» **Problem to solve**
Write out every line below that includes the word "SERBIA".

» **Data to process**
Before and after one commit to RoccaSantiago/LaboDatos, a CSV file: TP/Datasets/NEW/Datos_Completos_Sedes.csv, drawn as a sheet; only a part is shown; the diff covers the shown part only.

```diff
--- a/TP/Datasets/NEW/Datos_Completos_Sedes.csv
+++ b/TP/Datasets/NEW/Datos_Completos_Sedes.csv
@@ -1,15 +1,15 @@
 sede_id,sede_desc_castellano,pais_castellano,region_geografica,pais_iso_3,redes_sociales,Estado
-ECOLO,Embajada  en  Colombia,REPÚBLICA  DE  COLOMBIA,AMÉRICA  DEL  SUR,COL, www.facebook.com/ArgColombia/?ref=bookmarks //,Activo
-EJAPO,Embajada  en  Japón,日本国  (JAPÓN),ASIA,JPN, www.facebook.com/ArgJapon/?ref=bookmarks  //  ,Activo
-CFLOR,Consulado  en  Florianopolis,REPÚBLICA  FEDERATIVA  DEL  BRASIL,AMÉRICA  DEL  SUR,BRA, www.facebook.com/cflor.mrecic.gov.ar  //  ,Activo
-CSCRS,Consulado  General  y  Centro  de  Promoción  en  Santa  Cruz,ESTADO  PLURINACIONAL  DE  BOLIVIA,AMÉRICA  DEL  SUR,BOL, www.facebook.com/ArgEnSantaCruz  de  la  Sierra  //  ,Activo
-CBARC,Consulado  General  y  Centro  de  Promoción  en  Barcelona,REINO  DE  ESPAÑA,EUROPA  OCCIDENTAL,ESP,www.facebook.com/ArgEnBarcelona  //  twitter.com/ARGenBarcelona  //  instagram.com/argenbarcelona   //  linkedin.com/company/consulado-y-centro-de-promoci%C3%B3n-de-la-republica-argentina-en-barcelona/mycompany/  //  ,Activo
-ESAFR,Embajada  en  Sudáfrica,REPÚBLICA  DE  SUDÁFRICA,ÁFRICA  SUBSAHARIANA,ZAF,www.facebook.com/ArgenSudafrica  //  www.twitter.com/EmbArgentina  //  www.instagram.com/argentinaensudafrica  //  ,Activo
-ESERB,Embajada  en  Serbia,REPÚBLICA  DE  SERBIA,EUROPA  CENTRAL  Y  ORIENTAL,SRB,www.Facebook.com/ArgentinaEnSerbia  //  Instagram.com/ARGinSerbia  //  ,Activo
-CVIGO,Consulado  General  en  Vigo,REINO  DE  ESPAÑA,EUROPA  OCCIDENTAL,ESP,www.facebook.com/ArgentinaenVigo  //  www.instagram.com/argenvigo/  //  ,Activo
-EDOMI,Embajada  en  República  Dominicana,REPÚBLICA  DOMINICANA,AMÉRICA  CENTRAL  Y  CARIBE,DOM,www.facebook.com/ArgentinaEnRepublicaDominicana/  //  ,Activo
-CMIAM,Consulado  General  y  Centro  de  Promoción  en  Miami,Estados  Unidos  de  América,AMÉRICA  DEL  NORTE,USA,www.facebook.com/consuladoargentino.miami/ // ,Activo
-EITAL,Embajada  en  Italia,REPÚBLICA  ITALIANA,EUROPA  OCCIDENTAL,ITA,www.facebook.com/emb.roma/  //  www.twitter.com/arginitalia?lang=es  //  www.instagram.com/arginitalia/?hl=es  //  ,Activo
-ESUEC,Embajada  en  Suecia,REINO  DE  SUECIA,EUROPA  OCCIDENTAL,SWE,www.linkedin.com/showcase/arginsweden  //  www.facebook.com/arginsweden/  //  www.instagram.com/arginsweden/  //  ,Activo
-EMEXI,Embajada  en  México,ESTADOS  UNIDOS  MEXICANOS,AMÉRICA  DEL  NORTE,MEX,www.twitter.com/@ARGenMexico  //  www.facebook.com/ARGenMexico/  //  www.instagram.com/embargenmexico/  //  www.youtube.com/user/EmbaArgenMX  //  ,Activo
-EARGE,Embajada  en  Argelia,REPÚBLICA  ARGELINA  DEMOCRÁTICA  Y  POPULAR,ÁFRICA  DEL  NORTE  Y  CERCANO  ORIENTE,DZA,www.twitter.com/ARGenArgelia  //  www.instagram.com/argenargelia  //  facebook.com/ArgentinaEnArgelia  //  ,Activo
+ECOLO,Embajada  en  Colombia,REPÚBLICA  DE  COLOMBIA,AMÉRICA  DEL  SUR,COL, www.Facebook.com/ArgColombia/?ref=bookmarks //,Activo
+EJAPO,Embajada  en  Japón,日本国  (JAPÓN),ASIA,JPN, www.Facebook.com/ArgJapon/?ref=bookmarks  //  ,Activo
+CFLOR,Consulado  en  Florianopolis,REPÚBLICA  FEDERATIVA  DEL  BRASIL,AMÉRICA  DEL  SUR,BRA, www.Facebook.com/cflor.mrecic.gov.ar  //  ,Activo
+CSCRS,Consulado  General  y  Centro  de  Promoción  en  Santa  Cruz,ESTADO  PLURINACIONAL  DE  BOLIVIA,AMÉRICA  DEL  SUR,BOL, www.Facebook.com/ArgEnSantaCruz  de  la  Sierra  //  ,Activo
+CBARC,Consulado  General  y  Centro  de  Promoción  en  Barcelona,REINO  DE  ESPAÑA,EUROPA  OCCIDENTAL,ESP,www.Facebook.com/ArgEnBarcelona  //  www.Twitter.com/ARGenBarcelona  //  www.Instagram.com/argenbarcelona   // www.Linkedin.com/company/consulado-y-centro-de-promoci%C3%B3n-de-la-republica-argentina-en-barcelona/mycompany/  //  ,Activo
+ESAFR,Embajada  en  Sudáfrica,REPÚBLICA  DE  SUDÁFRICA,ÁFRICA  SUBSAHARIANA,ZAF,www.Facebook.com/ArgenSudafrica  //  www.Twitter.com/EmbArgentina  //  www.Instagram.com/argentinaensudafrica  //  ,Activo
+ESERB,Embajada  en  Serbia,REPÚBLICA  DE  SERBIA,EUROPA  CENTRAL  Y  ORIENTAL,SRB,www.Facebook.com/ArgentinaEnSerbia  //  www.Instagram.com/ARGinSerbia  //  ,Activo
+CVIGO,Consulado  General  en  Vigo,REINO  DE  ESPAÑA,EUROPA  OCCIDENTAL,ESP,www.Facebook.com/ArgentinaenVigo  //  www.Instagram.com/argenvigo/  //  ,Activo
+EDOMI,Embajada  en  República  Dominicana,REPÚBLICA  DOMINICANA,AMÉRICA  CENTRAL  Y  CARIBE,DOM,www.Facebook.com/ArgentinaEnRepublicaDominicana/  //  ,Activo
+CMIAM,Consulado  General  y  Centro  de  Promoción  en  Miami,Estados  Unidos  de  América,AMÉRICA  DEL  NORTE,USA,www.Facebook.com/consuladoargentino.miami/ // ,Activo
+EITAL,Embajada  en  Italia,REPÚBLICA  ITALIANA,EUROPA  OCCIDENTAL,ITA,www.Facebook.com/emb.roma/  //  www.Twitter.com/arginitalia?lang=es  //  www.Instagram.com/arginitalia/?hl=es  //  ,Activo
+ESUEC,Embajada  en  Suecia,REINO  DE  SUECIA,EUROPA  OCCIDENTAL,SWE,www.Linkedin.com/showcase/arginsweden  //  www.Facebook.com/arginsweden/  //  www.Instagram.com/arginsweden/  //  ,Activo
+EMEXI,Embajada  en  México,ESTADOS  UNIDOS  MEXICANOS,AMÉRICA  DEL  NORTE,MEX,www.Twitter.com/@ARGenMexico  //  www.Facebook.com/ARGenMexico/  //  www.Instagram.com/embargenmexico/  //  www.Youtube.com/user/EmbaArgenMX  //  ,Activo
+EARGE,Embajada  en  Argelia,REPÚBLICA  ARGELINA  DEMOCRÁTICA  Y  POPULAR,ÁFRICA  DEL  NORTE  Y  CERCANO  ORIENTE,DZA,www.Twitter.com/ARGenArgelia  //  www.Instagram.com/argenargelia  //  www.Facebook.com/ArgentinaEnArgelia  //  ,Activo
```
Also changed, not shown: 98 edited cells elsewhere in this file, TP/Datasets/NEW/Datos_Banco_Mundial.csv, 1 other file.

» **Your solution**
-ESERB,Embajada  en  Serbia,REPÚBLICA  DE  SERBIA,EUROPA  CENTRAL  Y  ORIENTAL,SRB,www.Facebook.com/ArgentinaEnSerbia  //  Instagram.com/ARGinSerbia  //  ,Activo
+ESERB,Embajada  en  Serbia,REPÚBLICA  DE  SERBIA,EUROPA  CENTRAL  Y  ORIENTAL,SRB,www.Facebook.com/ArgentinaEnSerbia  //  www.Instagram.com/ARGinSerbia  //  ,Activo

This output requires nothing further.